* _Required work_
Determine how many lines of this material contain "partials". Give only the number.

* _Records for the task_

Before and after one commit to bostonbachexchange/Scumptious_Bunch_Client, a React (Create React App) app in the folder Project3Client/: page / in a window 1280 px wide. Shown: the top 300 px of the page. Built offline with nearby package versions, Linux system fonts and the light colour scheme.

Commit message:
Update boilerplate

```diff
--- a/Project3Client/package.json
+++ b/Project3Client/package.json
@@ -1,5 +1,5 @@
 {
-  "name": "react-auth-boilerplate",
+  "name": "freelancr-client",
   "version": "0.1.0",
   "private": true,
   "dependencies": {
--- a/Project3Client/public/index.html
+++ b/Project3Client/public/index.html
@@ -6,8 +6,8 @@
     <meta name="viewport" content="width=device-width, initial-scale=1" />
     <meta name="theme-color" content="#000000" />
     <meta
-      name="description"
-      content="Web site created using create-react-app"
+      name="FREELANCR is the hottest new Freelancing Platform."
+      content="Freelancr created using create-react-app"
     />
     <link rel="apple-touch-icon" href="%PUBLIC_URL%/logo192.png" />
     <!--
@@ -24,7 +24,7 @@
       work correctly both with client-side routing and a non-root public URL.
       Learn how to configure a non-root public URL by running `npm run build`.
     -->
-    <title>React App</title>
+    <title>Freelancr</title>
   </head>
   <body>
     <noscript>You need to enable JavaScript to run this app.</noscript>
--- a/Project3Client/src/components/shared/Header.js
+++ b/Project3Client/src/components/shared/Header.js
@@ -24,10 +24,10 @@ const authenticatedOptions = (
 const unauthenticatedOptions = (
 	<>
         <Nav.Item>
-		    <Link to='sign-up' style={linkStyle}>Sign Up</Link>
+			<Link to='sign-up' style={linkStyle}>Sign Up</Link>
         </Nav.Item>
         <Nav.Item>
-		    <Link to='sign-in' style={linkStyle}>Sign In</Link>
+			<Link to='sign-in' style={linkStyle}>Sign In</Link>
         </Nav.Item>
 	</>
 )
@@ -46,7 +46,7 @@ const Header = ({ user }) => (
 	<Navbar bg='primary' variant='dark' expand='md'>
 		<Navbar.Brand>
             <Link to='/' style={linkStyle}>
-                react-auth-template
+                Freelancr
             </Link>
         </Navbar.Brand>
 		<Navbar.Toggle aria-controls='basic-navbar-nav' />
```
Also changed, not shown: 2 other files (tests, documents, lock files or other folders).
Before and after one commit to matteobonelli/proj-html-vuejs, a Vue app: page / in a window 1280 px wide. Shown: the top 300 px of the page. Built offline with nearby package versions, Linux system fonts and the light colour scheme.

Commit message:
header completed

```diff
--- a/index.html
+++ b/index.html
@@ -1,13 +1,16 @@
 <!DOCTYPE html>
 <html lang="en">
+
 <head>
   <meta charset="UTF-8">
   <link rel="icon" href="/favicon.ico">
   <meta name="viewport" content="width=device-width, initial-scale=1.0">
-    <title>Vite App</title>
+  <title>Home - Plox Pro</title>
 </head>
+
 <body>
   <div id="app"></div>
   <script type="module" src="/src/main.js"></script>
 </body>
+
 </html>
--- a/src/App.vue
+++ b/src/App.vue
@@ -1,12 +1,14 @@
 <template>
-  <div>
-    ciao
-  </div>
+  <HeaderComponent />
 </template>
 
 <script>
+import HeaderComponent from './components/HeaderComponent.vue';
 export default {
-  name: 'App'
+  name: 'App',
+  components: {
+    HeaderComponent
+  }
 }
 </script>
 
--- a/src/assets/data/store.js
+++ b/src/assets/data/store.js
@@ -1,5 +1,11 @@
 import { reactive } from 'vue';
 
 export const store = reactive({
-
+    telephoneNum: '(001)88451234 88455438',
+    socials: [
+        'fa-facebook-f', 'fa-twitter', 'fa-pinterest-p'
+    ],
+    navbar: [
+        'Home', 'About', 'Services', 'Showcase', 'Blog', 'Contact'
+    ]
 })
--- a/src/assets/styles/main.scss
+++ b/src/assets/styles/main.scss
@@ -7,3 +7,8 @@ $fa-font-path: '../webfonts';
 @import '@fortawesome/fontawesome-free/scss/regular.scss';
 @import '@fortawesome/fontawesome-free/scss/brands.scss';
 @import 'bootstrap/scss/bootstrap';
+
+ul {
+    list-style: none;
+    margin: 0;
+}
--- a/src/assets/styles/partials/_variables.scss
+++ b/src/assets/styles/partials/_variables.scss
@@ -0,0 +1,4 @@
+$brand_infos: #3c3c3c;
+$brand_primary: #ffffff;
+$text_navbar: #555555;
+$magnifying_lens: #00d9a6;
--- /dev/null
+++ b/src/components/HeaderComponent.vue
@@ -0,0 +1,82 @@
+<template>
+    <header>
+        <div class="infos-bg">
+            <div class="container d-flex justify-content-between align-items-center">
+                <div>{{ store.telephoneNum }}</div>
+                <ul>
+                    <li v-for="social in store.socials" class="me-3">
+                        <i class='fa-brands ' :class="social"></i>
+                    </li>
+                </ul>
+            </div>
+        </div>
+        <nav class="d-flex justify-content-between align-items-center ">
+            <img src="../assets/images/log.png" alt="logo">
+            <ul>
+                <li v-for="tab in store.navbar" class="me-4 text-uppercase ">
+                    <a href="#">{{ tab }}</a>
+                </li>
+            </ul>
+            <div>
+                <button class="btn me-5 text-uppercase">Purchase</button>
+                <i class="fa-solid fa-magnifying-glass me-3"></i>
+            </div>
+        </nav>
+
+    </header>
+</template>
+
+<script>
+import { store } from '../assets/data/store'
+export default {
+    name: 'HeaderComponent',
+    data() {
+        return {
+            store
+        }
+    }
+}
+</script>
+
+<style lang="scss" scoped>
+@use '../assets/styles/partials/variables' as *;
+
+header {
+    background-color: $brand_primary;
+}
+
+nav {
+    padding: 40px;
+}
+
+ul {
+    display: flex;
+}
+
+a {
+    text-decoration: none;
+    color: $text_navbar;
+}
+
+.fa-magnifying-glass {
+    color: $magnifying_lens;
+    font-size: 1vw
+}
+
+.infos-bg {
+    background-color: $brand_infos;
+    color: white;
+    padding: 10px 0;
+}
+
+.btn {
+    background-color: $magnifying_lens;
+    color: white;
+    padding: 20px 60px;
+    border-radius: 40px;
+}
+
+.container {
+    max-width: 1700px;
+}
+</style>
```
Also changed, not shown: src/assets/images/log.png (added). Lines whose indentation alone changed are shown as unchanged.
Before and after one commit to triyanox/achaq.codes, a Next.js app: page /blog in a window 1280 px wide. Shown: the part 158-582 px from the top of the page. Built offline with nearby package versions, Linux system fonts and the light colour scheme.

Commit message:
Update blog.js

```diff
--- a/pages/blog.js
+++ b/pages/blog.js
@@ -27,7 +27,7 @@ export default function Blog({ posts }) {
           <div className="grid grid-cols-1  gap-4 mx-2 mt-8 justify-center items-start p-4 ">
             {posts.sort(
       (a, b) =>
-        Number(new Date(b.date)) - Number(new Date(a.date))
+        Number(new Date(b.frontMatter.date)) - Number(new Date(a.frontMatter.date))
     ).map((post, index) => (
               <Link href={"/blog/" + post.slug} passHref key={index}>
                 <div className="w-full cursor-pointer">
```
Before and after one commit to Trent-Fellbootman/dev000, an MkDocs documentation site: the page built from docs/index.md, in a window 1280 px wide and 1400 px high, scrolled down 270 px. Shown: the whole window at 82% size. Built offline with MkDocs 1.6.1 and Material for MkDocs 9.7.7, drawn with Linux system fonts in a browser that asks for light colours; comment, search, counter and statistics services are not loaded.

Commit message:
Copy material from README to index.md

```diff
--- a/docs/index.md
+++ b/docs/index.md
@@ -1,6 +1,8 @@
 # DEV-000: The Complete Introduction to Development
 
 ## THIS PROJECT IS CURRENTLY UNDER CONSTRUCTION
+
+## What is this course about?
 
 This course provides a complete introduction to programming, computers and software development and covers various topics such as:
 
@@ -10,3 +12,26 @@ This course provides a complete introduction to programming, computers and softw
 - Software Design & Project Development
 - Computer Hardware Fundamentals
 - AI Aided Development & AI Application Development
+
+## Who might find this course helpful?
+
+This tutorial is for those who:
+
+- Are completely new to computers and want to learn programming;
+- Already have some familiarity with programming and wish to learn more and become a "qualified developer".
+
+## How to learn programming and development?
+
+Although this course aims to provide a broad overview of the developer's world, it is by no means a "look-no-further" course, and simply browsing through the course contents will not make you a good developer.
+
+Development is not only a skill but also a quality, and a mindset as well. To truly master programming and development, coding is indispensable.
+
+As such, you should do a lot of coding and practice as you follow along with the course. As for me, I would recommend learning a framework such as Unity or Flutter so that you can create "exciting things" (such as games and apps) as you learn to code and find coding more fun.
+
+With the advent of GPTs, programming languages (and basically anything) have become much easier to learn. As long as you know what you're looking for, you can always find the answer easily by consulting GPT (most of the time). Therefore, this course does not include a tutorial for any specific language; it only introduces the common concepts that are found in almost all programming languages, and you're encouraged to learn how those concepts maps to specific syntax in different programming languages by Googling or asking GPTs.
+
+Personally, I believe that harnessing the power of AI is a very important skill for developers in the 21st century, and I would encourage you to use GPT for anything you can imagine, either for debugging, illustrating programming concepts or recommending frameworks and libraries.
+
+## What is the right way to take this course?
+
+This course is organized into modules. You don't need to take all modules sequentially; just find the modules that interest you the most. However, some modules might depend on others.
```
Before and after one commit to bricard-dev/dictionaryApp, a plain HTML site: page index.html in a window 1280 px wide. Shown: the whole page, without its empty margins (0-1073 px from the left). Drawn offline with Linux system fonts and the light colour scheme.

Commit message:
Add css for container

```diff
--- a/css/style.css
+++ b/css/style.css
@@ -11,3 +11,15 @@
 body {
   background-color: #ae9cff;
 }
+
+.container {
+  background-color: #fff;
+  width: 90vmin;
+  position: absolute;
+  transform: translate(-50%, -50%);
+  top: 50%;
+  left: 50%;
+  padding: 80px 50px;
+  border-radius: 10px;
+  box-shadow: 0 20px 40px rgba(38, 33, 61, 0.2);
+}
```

* _Exercise answer_
3